So I am starting another blog. My reasons are thus:
Because I am in a band that’s starting to garner some local (and quite possibly soon national) attention, I feel compelled to accept the myspace friendships of people that I don’t know. However, that makes me censor myself way too much when I am considering what to blog about on myspace. I did once have a Xanga which I enjoyed immensely, until everyone and their mother decided to transfer to myspace. While I enjoy the messaging and communication and individualized style that myspace offers, I enjoy the freedom and simplicity of blogspot or xanga much more. So you might say I am returning to my blogging roots. Haha.
Not much on the agenda today. I am heading to Jacksonville for Katie and Billy’s wedding tonight with my sister, so I’m excited about the little road trip. And of course I always like an excuse to dress up;)

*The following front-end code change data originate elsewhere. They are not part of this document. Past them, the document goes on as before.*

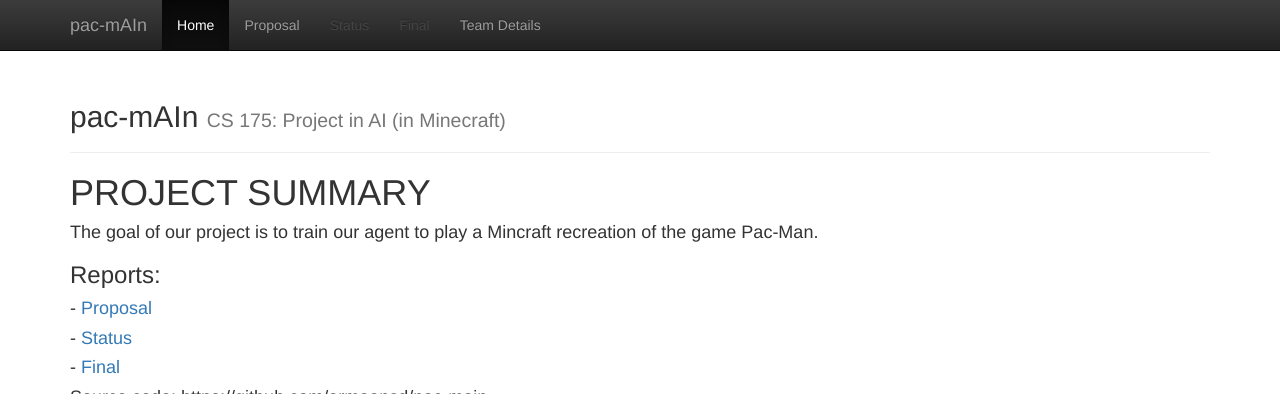
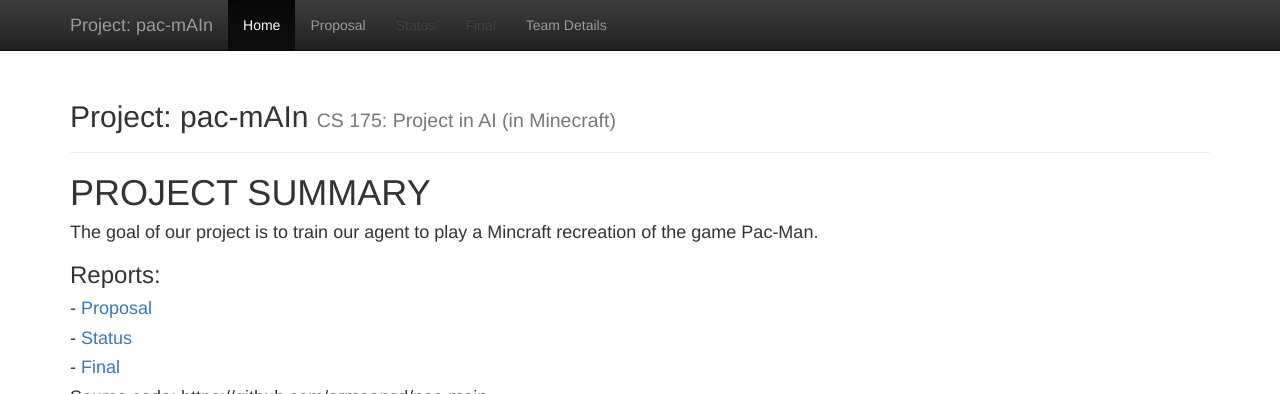
Before and after one commit to armaansd/pac-mAIn, a Jekyll site: the page built from docs/index.md, in a window 1280 px wide, cut to the strip 0-394 px from the top of the page. Built offline with Jekyll 4.4.1, drawn with Linux system fonts in a browser that asks for light colours.

Commit message:
Update _config.yml

```diff
--- a/docs/_config.yml
+++ b/docs/_config.yml
@@ -1,7 +1,7 @@
 ###########
 # site.title
 
-title:    'pac-mAIn'
+title:    'Project: pac-mAIn'
 subtitle: 'CS 175: Project in AI (in Minecraft)'
 
 
```
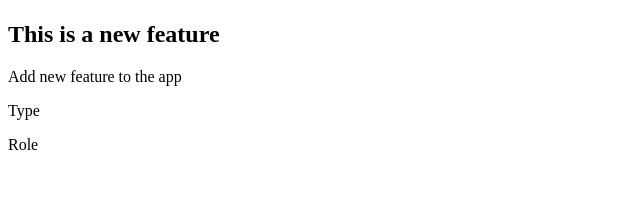
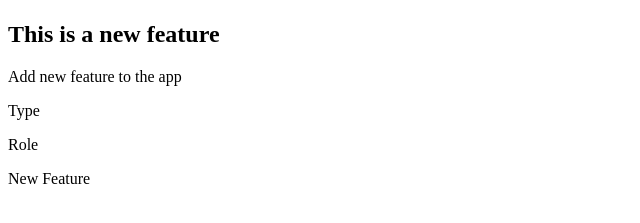
Before and after one commit to amit0-git/Local-Project, a plain HTML site: page index.html in a window 1280 px wide. Shown: the part 59-282 px from the top of the page, without its empty margins (0-640 px from the left). Drawn offline with Linux system fonts and the light colour scheme.

Commit message:
Add New Feature 1

```diff
--- a/index.html
+++ b/index.html
@@ -12,5 +12,6 @@
         <p>Type</p>
         <P>Role</P>
     </div>
+    <div>New Feature</div>
 </body>
 </html>
```
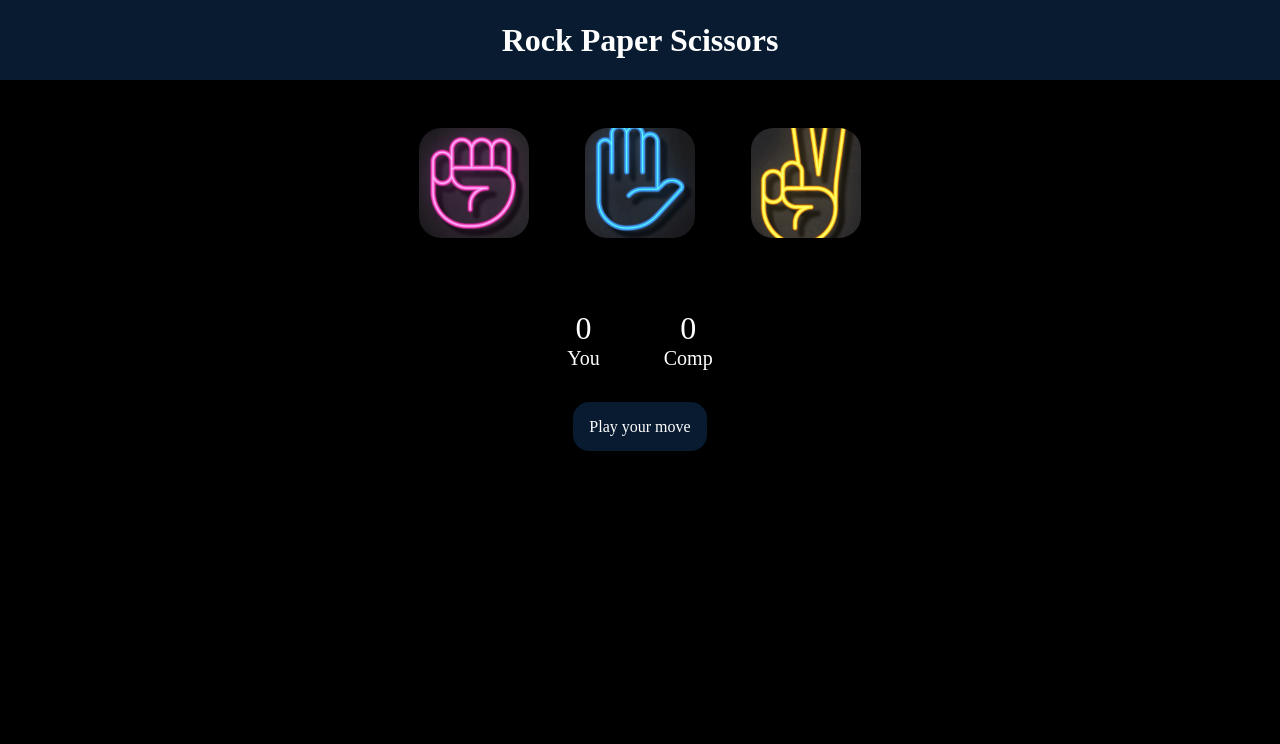
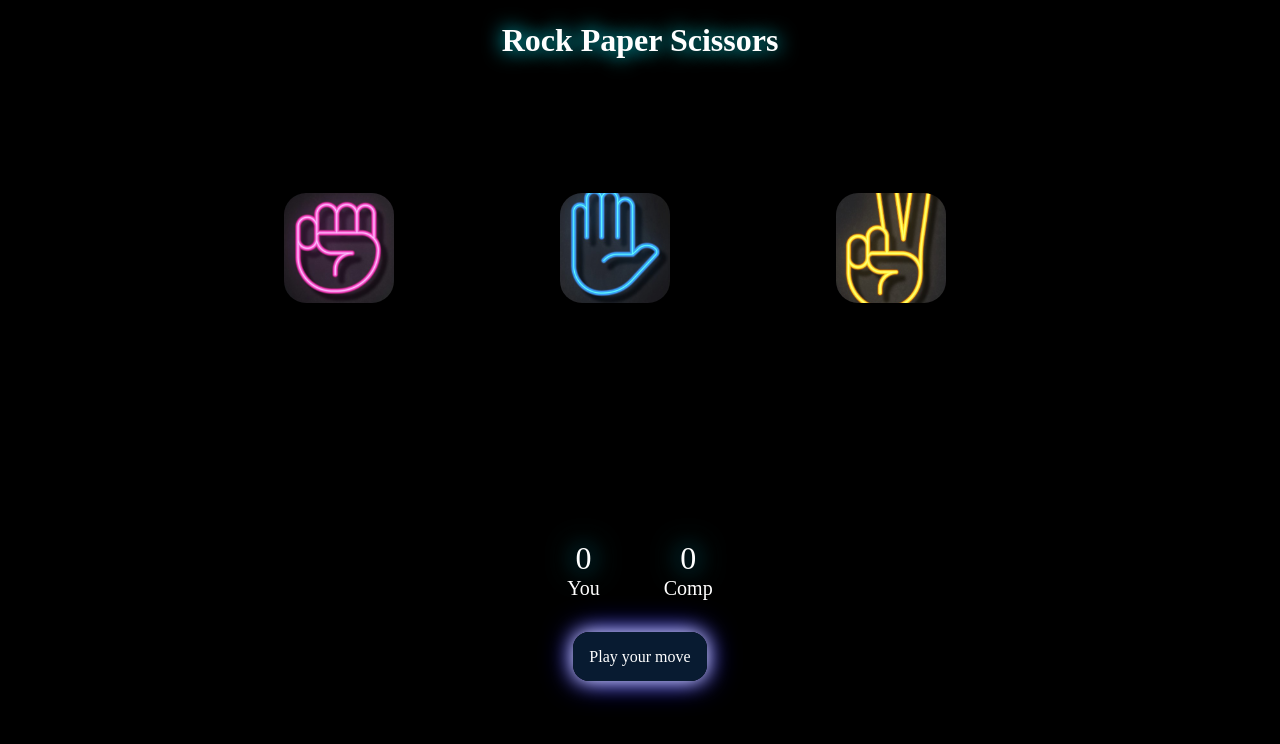
Before and after one commit to gojojass/WebGame, a plain HTML site: page 1.html in a window 1280 px wide. Drawn offline with Linux system fonts and the light colour scheme.

Commit message:
Update 1style.css

```diff
--- a/1style.css
+++ b/1style.css
@@ -1,3 +1,5 @@
+@import url('https://fonts.googleapis.com/css2?family=Raleway:wght@400;700&display=swap');
+
 * {
     margin: 0;
     padding: 0;
@@ -11,21 +13,24 @@ body{
 
 
 h1 {
-    background-color: #081b31;
+
+
+  text-shadow: 0 0 20px #00fffc, 0 0 30px #081b31;
     color: white;
     height: 5rem;
     line-height: 5rem;
 }
 
-.choice {
+.choice{
     height: 150px;
     width: 150px;
+
 }
 
 .choice:hover {
-    cursor: pointer;
-    background-color: rgb(37, 36, 36);
-
+  color: #00fffc;
+  background: transparent;
+   box-shadow:none;
   }
 
 img {
@@ -54,6 +59,8 @@ img {
   #user-score,
   #comp-score {
     font-size: 2rem;
+    padding-top: 100px;
+    text-shadow:  0 0 20px #081b31, 0 0 30px #00fffc;
   }
 
   .msg-container {
@@ -67,4 +74,30 @@ img {
     display: inline;
     padding: 1rem;
     border-radius: 1rem;
+    box-shadow: 0 0 20px , 0 0 30px blue;
   }
+
+
+
+
+
+        .a {
+            position: relative;
+            display: inline-block;
+            padding: 25px 30px;
+            margin: 40px 0;
+            transition: 0.5s;
+            overflow: hidden;
+            margin-right: 50px;
+
+        }
+
+        .a:hover {
+            background: #03e9f4;
+            color: #050801;
+            box-shadow: 0 0 5px #03e9f4,
+                0 0 25px #03e9f4,
+                0 0 50px #03e9f4,
+                0 0 200px #03e9f4;
+            -webkit-box-reflect: below 1px linear-gradient(transparent, #0005);
+        }
```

I am currently reading “The Subtle Knife,” the second installment in the His Dark Materials trilogy and it is absolutely blowing my mind. I remember a conversation I had with my friend Billy (different than Wedding Billy) about Milton’s Paradise Lost. I was in the Christian Study Center in Gainesville, probably studying and drinking some iced coffee, when Billy stopped by my table. He was absolutely brimming over with awe and struggle as he shared his impressions and reactions as he read this epic story. Paradise Lost evokes the cosmic war between Satan and God, when this angel of light was thrown out of heaven for rebelling against God. Satan gathers together followers to wage war against the Creator, targeting Adam and Eve in the Garden as his main strategy. There were political overtones in Milton’s work, as Milton himself was part of the rebellion against the English king. He was an ardent believer in the republic, and strongly opposed absolute monarchy. So actually, Milton paints a sympathetic picture of Satan. What absolutely floored Billy was his sudden comprehension of Satan’s perspective, the rebellion and anti-authoritarian principles that influenced Milton’s poetry. To actually identify with Satan was a disturbing concept to him, but Billy let it wash over him and change what it could of his perspective on this cosmic story that we all are part of in a way.
Like the good passionate English major he was, Billy lent me his copy of Paradise Lost so I could share in this spiritual wrestling;), but unfortunately because of time and busyness I think the book found its way into box or the back end of a shelf. Although I have yet to read Paradise Lost I imagine it was sort of like C.S. Lewis’ Screwtape Letters, but multiplied several times over, because no matter how deep Lewis delved into the mind of Screwtape or Wormwood, Lewis clearly had an exhortational and pedagogical—not to mention Christian worldview—in his writing.
Because of His Dark Materials—a quote incidentally taken directly from Paradise Lost—my curiosity is piqued once again and I plan on reading Paradise Lost as soon as I am done with the trilogy. I also hope to buy a collection of critical essays about the trilogy.
From what I’m reading, HDM is a retelling of Paradise Lost, set in an alternate world as well as our own. The characters are complex and layered, and the world immersive, the plot obviously engaging enough to capture the young adult audience for which it was intended. But the themes are deeply metaphysical and theological, and the questions it raises (or flaunts) upset foundations enough that I’m quite surprised this book hasn’t elicited as much attention or controversy as the Da Vinci Code. It certainly would ruffle the feathers of many in the evangelical circles.
Anyway I will keep you all updated with my travels and imaginative wanderings like always;)